  1. Discern if you’re an HSP, have ADD or ADHD, or suffer from RSD.  If you have any of these, then seek feedback extra-carefully.  Do not take this lightly.
  2. Be clear about why you feel you need feedback. Is it coming from a healthy, humble, and sincere place of desire – or is it coming from an unhealthy sense of unworthiness, self-doubt, or insecurity?

    Only seek feedback from a healthy, sovereign place. If you have any of the unhealthy stuff,  you don’t want feedback, you need affirmation.  Get affirmation first, anchor into your sovereign worthiness, and then seek feedback from that place.

  3. Remember: Unsolicited feedback tells you information about the experience the sender was having. Full stop.

    If you have the skills, depersonalize it. Understand that advice, suggestions, opinions, etc. have nothing to do with you. Use the information to develop empathy for the heart of the individual and their experience, if you have access to that. If you have the skill to depersonalize it… then, and only then, check it for any nuggets which may be useful.

    If you don’t have the skill to depersonalize it, then delete it without a second thought.  You have no obligation to listen to feedback when it hasn’t been requested, or if it was given before consent was requested.

  4. Solicit feedback only from sources you personally trust and love, who know you, understand you, believe in you, and also will tell you the truth – even if it’s hard to hear.

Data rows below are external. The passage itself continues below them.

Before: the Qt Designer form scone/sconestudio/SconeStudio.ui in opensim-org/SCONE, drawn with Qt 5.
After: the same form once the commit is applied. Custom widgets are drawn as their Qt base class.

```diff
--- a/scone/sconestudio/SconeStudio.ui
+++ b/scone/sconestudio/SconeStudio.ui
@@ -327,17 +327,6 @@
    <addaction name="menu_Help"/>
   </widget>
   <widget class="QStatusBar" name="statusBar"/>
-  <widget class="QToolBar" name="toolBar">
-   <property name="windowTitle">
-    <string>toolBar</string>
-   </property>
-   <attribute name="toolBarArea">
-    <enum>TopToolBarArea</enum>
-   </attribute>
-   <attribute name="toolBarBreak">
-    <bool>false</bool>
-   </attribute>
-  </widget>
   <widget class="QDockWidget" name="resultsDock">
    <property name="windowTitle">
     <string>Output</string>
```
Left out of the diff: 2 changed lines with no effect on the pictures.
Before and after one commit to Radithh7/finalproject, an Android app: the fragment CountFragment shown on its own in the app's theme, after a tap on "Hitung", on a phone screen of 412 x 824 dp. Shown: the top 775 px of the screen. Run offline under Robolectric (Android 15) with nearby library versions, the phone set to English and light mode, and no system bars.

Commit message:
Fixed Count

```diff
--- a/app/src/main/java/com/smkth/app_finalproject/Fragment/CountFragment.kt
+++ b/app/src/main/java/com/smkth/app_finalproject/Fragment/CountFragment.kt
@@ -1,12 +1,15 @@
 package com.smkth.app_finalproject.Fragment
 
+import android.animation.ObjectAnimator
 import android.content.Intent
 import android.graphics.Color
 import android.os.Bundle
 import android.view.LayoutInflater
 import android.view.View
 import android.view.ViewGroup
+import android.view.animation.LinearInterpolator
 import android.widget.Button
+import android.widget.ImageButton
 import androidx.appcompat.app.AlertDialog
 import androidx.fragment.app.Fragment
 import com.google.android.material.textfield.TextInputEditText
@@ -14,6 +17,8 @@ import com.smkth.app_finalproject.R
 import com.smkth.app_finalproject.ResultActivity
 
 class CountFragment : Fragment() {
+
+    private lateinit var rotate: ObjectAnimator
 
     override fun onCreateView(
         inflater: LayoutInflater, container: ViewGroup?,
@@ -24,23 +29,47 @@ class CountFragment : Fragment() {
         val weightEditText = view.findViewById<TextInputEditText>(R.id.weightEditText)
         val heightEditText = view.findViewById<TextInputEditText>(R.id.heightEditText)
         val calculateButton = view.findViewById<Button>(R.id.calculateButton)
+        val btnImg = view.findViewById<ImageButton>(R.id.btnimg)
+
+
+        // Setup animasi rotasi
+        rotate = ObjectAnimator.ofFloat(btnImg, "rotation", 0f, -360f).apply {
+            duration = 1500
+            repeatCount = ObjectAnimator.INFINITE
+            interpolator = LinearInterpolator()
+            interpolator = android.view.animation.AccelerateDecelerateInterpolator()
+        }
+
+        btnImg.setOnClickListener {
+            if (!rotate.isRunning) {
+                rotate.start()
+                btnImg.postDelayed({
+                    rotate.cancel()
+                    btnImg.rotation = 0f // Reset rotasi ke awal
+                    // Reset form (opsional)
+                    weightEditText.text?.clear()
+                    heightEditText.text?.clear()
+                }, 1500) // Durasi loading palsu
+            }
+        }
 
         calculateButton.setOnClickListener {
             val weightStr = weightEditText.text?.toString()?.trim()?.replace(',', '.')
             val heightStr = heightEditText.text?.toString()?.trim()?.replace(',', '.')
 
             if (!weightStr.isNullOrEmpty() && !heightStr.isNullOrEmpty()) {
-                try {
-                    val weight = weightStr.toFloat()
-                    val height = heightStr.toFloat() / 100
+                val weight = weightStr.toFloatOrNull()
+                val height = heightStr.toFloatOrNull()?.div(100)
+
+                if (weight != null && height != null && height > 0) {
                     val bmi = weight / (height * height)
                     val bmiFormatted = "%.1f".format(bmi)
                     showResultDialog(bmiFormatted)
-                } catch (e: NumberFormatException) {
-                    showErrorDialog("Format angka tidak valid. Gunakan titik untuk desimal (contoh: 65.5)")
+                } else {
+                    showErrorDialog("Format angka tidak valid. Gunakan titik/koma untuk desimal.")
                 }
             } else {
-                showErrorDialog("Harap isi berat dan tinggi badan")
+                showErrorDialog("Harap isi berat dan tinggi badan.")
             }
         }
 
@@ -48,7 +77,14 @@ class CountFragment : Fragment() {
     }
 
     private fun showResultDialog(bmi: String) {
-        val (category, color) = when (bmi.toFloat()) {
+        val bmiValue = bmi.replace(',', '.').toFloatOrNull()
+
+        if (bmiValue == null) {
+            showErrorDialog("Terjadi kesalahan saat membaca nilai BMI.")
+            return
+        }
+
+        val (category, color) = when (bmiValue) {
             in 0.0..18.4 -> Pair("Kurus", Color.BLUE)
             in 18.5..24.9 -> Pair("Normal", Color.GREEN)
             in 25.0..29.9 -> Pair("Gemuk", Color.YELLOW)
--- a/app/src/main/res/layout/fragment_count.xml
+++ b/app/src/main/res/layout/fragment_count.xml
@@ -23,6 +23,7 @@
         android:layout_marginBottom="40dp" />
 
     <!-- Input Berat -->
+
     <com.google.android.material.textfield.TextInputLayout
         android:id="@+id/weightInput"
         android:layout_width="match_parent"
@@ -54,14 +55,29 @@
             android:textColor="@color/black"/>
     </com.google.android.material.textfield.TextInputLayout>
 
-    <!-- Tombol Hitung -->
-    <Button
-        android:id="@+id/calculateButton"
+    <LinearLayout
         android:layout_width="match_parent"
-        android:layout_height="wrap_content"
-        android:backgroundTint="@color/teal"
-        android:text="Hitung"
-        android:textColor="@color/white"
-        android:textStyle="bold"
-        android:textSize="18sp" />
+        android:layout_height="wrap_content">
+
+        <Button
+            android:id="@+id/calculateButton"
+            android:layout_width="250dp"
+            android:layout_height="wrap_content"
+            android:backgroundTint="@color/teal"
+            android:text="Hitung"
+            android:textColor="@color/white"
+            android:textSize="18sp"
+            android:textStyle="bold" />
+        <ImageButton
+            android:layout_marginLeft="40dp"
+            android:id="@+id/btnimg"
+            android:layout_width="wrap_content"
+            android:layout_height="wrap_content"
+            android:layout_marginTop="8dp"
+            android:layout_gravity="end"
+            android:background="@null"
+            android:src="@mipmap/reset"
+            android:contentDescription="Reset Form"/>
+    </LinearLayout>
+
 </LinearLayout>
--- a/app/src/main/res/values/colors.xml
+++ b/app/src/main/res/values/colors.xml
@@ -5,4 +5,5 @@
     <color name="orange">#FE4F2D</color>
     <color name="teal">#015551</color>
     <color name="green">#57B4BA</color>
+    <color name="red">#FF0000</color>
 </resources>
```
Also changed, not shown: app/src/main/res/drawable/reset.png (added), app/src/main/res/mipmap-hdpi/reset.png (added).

Why? Out of context feedback is generally only partially useful, at best. Everything exists in context. There’s a reason you did it the way you did… don’t discount that. Those who know and love you (and your work) will be able to keep the context in heart, therefore their feedback will be contextual and much more useful.
  5. Do not solicit feedback from people recommended to you by people you love and trust. Just because they love and trust the person does not mean that love and trust will transfer to you.

    If people you love and trust recommend people they love and trust to receive feedback, let them be your intermediary. Let the ones you love and trust handle getting and receiving the feedback, and then translate that feedback into a format that you’ll be able to receive. They don’t even have to tell you where it came from, just that they got some additional feedback. Let it come through their heart, not someone else’s.

  6. Be crystal clear about the kind of feedback you’re seeking and ask precise questions to get only what you need. Some examples:
    • Example: Instead of asking, “Go through these steps and share what your experience is like,” ask, “When you clicked on this button, were you taken to this page?”
    • Example: Instead of asking, “How does the design of the page feel to you?” ask, “Is the font size easy for you to read?” and, “what emotions does the image at the top evoke for you?”
    • Your clarity about what you need is critically important. Why? Because everyone will have their own experience. If you take one person’s experience as the full truth, then you’re compromising someone else’s experience. So, if you’re going for “what is your experience” type of feedback, you’ll need to aggregate feedback from a larger number of people and only pay attention to trends.

The next time you are considering asking for feedback, I’d be curious to hear how these tips support you in getting feedback that is not only useful, but also builds you up. Please share in the comments below!

May the feedback you request help you experience more love, not less – all-ways.💜℠